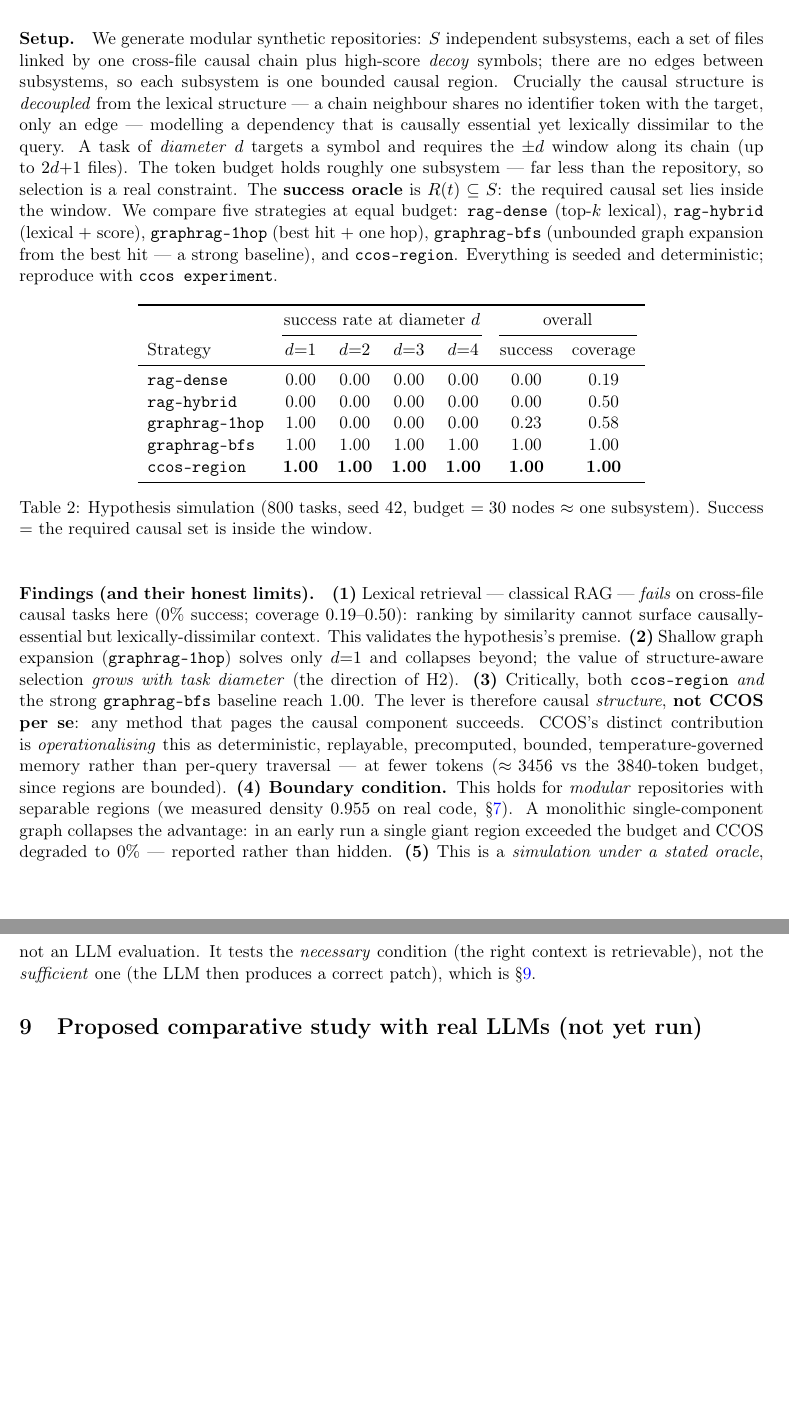
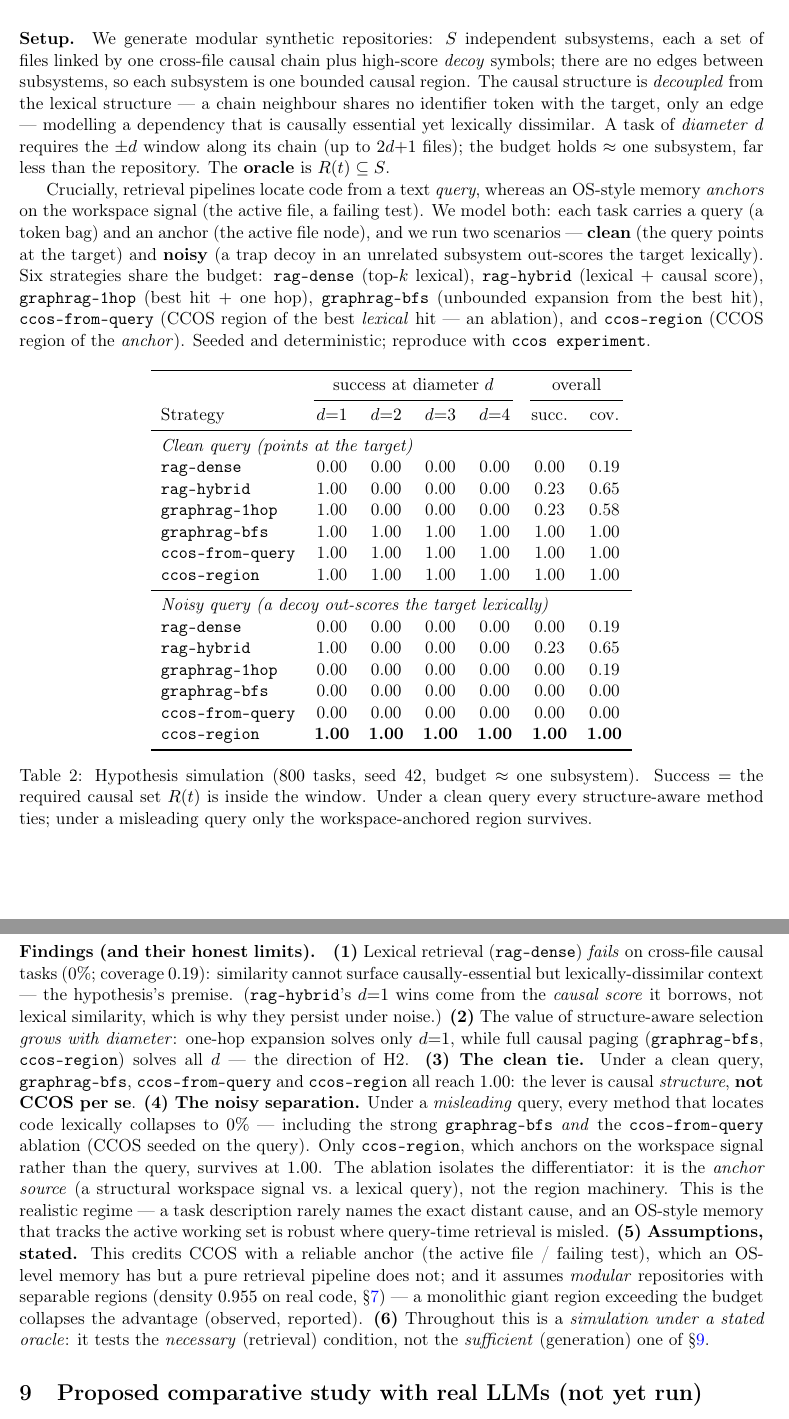
Before and after one commit to Memorithm/CCOS-Core, a LaTeX paper (docs/paper/ccos_regions.tex): two parts of pages 6 and 7 of 8 before the commit and two parts of pages 6 and 7 of 9 after it, joined at a grey line, cut so that both start at the same text, the shorter picture padded with empty space. Compiled offline with pdfLaTeX.

Commit message:
experiment: add noisy-query scenario — isolate the anchor as CCOS's differentiator
Adds a query/anchor distinction and a noisy scenario to the hypothesis harness,
plus a `ccos-from-query` ablation, to test robustness when the task query is
lexically misleading (the realistic case: a description rarely names the distant
cause).

- RAG/GraphRAG locate code from a text *query*; CCOS anchors on the *workspace
  signal* (the active file). Each task now carries both.
- noisy scenario: a trap decoy in an unrelated subsystem out-scores the target
  lexically (deterministic, so clean/noisy use identical tasks).
- new strategy `ccos-from-query` = CCOS region of the best lexical hit (CCOS that
  trusts the query). `ccos experiment` now prints both scenarios.

Result (800 tasks, seed 42):
- CLEAN: graphrag-bfs, ccos-from-query, ccos-region all 1.00 across d=1..4 — the
  lever is causal structure, not CCOS per se.
- NOISY: every lexically-seeded method collapses to 0.00 — incl. graphrag-bfs AND
  the ccos-from-query ablation — while ccos-region (workspace-anchored) stays
  1.00. The ablation isolates the differentiator: the anchor source, not the
  region machinery.

Folded into the paper (§8 two-scenario table + abstract), docs/context_regions.md
and CHANGELOG. Validation: 206 tests; clippy --all-features -D warnings clean;
doc -D warnings clean.

https://claude.ai/code/session_01XN7H3ncKruZiqbNkebVeBb

```diff
--- a/docs/paper/ccos_regions.tex
+++ b/docs/paper/ccos_regions.tex
@@ -332,65 +335,86 @@ the required causal context in the window}.
 \paragraph{Setup.} We generate modular synthetic repositories: $S$ independent
 subsystems, each a set of files linked by one cross-file causal chain plus
 high-score \emph{decoy} symbols; there are no edges between subsystems, so each
-subsystem is one bounded causal region. Crucially the causal structure is
-\emph{decoupled} from the lexical structure --- a chain neighbour shares no
-identifier token with the target, only an edge --- modelling a dependency that is
-causally essential yet lexically dissimilar to the query. A task of
-\emph{diameter} $d$ targets a symbol and requires the $\pm d$ window along its
-chain (up to $2d{+}1$ files). The token budget holds roughly one subsystem --- far
-less than the repository, so selection is a real constraint. The \textbf{success
-oracle} is $R(t)\subseteq S$: the required causal set lies inside the window. We
-compare five strategies at equal budget: \code{rag-dense} (top-$k$ lexical),
-\code{rag-hybrid} (lexical $+$ score), \code{graphrag-1hop} (best hit $+$ one
-hop), \code{graphrag-bfs} (unbounded graph expansion from the best hit --- a
-strong baseline), and \code{ccos-region}. Everything is seeded and deterministic;
-reproduce with \code{ccos experiment}.
+subsystem is one bounded causal region. The causal structure is \emph{decoupled}
+from the lexical structure --- a chain neighbour shares no identifier token with
+the target, only an edge --- modelling a dependency that is causally essential yet
+lexically dissimilar. A task of \emph{diameter} $d$ requires the $\pm d$ window
+along its chain (up to $2d{+}1$ files); the budget holds $\approx$ one subsystem,
+far less than the repository. The \textbf{oracle} is $R(t)\subseteq S$.
+
+Crucially, retrieval pipelines locate code from a text \emph{query}, whereas an
+OS-style memory \emph{anchors} on the workspace signal (the active file, a failing
+test). We model both: each task carries a query (a token bag) and an anchor (the
+active file node), and we run two scenarios --- \textbf{clean} (the query points
+at the target) and \textbf{noisy} (a trap decoy in an unrelated subsystem
+out-scores the target lexically). Six strategies share the budget:
+\code{rag-dense} (top-$k$ lexical), \code{rag-hybrid} (lexical $+$ causal score),
+\code{graphrag-1hop} (best hit $+$ one hop), \code{graphrag-bfs} (unbounded
+expansion from the best hit), \code{ccos-from-query} (CCOS region of the best
+\emph{lexical} hit --- an ablation), and \code{ccos-region} (CCOS region of the
+\emph{anchor}). Seeded and deterministic; reproduce with \code{ccos experiment}.
 
 \begin{table}[h]
 \centering
 \begin{tabular}{lcccccc}
 \toprule
-& \multicolumn{4}{c}{success rate at diameter $d$} & \multicolumn{2}{c}{overall} \\
+& \multicolumn{4}{c}{success at diameter $d$} & \multicolumn{2}{c}{overall} \\
 \cmidrule(lr){2-5}\cmidrule(lr){6-7}
-Strategy & $d{=}1$ & $d{=}2$ & $d{=}3$ & $d{=}4$ & success & coverage \\
+Strategy & $d{=}1$ & $d{=}2$ & $d{=}3$ & $d{=}4$ & succ. & cov. \\
 \midrule
-\code{rag-dense}     & 0.00 & 0.00 & 0.00 & 0.00 & 0.00 & 0.19 \\
-\code{rag-hybrid}    & 0.00 & 0.00 & 0.00 & 0.00 & 0.00 & 0.50 \\
-\code{graphrag-1hop} & 1.00 & 0.00 & 0.00 & 0.00 & 0.23 & 0.58 \\
-\code{graphrag-bfs}  & 1.00 & 1.00 & 1.00 & 1.00 & 1.00 & 1.00 \\
+\multicolumn{7}{l}{\emph{Clean query (points at the target)}}\\
+\code{rag-dense}      & 0.00 & 0.00 & 0.00 & 0.00 & 0.00 & 0.19 \\
+\code{rag-hybrid}     & 1.00 & 0.00 & 0.00 & 0.00 & 0.23 & 0.65 \\
+\code{graphrag-1hop}  & 1.00 & 0.00 & 0.00 & 0.00 & 0.23 & 0.58 \\
+\code{graphrag-bfs}   & 1.00 & 1.00 & 1.00 & 1.00 & 1.00 & 1.00 \\
+\code{ccos-from-query}& 1.00 & 1.00 & 1.00 & 1.00 & 1.00 & 1.00 \\
+\code{ccos-region}    & 1.00 & 1.00 & 1.00 & 1.00 & 1.00 & 1.00 \\
+\midrule
+\multicolumn{7}{l}{\emph{Noisy query (a decoy out-scores the target lexically)}}\\
+\code{rag-dense}      & 0.00 & 0.00 & 0.00 & 0.00 & 0.00 & 0.19 \\
+\code{rag-hybrid}     & 1.00 & 0.00 & 0.00 & 0.00 & 0.23 & 0.65 \\
+\code{graphrag-1hop}  & 0.00 & 0.00 & 0.00 & 0.00 & 0.00 & 0.19 \\
+\code{graphrag-bfs}   & 0.00 & 0.00 & 0.00 & 0.00 & 0.00 & 0.00 \\
+\code{ccos-from-query}& 0.00 & 0.00 & 0.00 & 0.00 & 0.00 & 0.00 \\
 \textbf{\code{ccos-region}} & \textbf{1.00} & \textbf{1.00} & \textbf{1.00} & \textbf{1.00} & \textbf{1.00} & \textbf{1.00} \\
 \bottomrule
 \end{tabular}
-\caption{Hypothesis simulation ($800$ tasks, seed $42$, budget $=30$ nodes
-$\approx$ one subsystem). Success $=$ the required causal set is inside the
-window.}
+\caption{Hypothesis simulation ($800$ tasks, seed $42$, budget $\approx$ one
+subsystem). Success $=$ the required causal set $R(t)$ is inside the window. Under
+a clean query every structure-aware method ties; under a misleading query only
+the workspace-anchored region survives.}
 \label{tab:sim}
 \end{table}
 
 \paragraph{Findings (and their honest limits).}
-\textbf{(1)} Lexical retrieval --- classical RAG --- \emph{fails} on cross-file
-causal tasks here ($0\%$ success; coverage $0.19$--$0.50$): ranking by similarity
-cannot surface causally-essential but lexically-dissimilar context. This
-validates the hypothesis's premise.
-\textbf{(2)} Shallow graph expansion (\code{graphrag-1hop}) solves only $d{=}1$
-and collapses beyond; the value of structure-aware selection \emph{grows with
-task diameter} (the direction of H2).
-\textbf{(3)} Critically, both \code{ccos-region} \emph{and} the strong
-\code{graphrag-bfs} baseline reach $1.00$. The lever is therefore causal
-\emph{structure}, \textbf{not CCOS per se}: any method that pages the causal
-component succeeds. CCOS's distinct contribution is \emph{operationalising} this
-as deterministic, replayable, precomputed, bounded, temperature-governed memory
-rather than per-query traversal --- at fewer tokens ($\approx\!3456$ vs the
-$3840$-token budget, since regions are bounded).
-\textbf{(4) Boundary condition.} This holds for \emph{modular} repositories with
-separable regions (we measured density $0.955$ on real code, \S\ref{sec:eval}). A
-monolithic single-component graph collapses the advantage: in an early run a
-single giant region exceeded the budget and CCOS degraded to $0\%$ --- reported
-rather than hidden.
-\textbf{(5)} This is a \emph{simulation under a stated oracle}, not an LLM
-evaluation. It tests the \emph{necessary} condition (the right context is
-retrievable), not the \emph{sufficient} one (the LLM then produces a correct
-patch), which is \S\ref{sec:protocol}.
+\textbf{(1)} Lexical retrieval (\code{rag-dense}) \emph{fails} on cross-file
+causal tasks ($0\%$; coverage $0.19$): similarity cannot surface
+causally-essential but lexically-dissimilar context --- the hypothesis's premise.
+(\code{rag-hybrid}'s $d{=}1$ wins come from the \emph{causal score} it borrows,
+not lexical similarity, which is why they persist under noise.)
+\textbf{(2)} The value of structure-aware selection \emph{grows with diameter}:
+one-hop expansion solves only $d{=}1$, while full causal paging
+(\code{graphrag-bfs}, \code{ccos-region}) solves all $d$ --- the direction of H2.
+\textbf{(3) The clean tie.} Under a clean query, \code{graphrag-bfs},
+\code{ccos-from-query} and \code{ccos-region} all reach $1.00$: the lever is
+causal \emph{structure}, \textbf{not CCOS per se}.
+\textbf{(4) The noisy separation.} Under a \emph{misleading} query, every method
+that locates code lexically collapses to $0\%$ --- including the strong
+\code{graphrag-bfs} \emph{and} the \code{ccos-from-query} ablation (CCOS seeded on
+the query). Only \code{ccos-region}, which anchors on the workspace signal rather
+than the query, survives at $1.00$. The ablation isolates the differentiator: it
+is the \emph{anchor source} (a structural workspace signal vs.\ a lexical query),
+not the region machinery. This is the realistic regime --- a task description
+rarely names the exact distant cause, and an OS-style memory that tracks the
+active working set is robust where query-time retrieval is misled.
+\textbf{(5) Assumptions, stated.} This credits CCOS with a reliable anchor (the
+active file / failing test), which an OS-level memory has but a pure retrieval
+pipeline does not; and it assumes \emph{modular} repositories with separable
+regions (density $0.955$ on real code, \S\ref{sec:eval}) --- a monolithic giant
+region exceeding the budget collapses the advantage (observed, reported).
+\textbf{(6)} Throughout this is a \emph{simulation under a stated oracle}: it
+tests the \emph{necessary} (retrieval) condition, not the \emph{sufficient}
+(generation) one of \S\ref{sec:protocol}.
 
 \section{Proposed comparative study with real LLMs (not yet run)}\label{sec:protocol}
 
```
Also changed, not shown: docs/context_regions.md (+31 -19 lines), CHANGELOG.md, README.md, docs/paper/ccos_regions.tex (7 more changed lines), 2 other files.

> Exercise
What lines in the data include the string "multicolumn"? Copy each one.

> Exercise output
-& \multicolumn{4}{c}{success rate at diameter $d$} & \multicolumn{2}{c}{overall} \\
+& \multicolumn{4}{c}{success at diameter $d$} & \multicolumn{2}{c}{overall} \\
+\multicolumn{7}{l}{\emph{Clean query (points at the target)}}\\
+\multicolumn{7}{l}{\emph{Noisy query (a decoy out-scores the target lexically)}}\\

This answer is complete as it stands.